“For example, anorexia sufferers are afraid of food and feel a rush of relief or pleasure – a power surge – when they don’t eat. As such, they psychologically rise above their biology. When they eat, they believe they have let themselves down, and suffer symptoms of withdrawal. Destructive emotions such as disgust, anger and guilt lead to self-loathing and deep shame. The fear of such painful emotions sends them ’round the addictive cycle all over again. Comfortably numb is the desired state. As eating disorders are so stigmatised, the fear of feeling ashamed, inferior and humiliated is the reason why sufferers often do not seek help”, Perl said.
Types of eating disorders

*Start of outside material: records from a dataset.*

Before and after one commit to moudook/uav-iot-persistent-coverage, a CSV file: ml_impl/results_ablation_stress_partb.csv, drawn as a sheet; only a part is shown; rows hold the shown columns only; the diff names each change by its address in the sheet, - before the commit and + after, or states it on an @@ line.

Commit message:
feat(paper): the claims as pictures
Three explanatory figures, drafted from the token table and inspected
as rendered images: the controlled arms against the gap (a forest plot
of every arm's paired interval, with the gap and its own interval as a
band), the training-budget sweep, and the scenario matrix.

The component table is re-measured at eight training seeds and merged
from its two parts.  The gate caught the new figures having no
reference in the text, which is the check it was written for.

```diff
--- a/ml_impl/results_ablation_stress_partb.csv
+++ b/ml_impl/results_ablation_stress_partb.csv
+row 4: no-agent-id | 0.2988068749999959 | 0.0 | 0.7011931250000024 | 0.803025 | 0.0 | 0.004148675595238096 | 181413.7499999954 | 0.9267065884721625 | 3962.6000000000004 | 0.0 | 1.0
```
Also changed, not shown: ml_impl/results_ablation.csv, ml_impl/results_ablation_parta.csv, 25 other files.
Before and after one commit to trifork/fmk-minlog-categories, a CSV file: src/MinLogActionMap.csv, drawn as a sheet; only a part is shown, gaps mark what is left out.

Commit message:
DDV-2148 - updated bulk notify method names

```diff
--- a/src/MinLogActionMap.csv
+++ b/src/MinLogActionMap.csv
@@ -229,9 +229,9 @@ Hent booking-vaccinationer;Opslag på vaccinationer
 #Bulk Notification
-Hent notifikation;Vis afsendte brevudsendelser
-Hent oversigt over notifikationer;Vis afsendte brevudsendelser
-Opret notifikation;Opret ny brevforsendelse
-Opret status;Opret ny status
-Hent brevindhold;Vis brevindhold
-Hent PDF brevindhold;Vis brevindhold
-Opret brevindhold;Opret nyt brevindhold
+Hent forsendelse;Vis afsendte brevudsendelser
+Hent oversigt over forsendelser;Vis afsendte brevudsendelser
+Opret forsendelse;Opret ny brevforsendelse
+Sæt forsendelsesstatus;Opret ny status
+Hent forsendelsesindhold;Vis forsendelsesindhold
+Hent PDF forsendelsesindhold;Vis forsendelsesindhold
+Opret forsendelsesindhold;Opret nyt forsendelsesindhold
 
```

Anorexia nervosa – Someone with anorexia will have a desire to lose weight, even if they are of a healthy weight or are underweight. There are many factors that lead to this, including a need for control, thinking they are overweight and/or seeing themselves as unworthy of food. This way of thinking can lead to the person to skip meals and/or exercising excessively.
Bulimia – Someone with bulimia may feel as if they have lost control of their relationship with food. People with bulimia can fall into a cycle of eating excessively (binge-eating) and purging – through vomiting, over-exercising or using laxatives.
Binge-eating disorder – This sees people experiencing a loss of control and overeating regularly. Sometimes described as compulsive eating, a person may rely on food for emotional support or use food as a way to mask difficult feelings. Affecting both men and women, binge-eating disorder is more common in adults.
Counselling Directory will be using #fightthefear
About Counselling Directory.
t: 01276 301 230
m: 07481 742801 (after hours)
Interviews with professional counsellors and additional information on this topic is available upon request.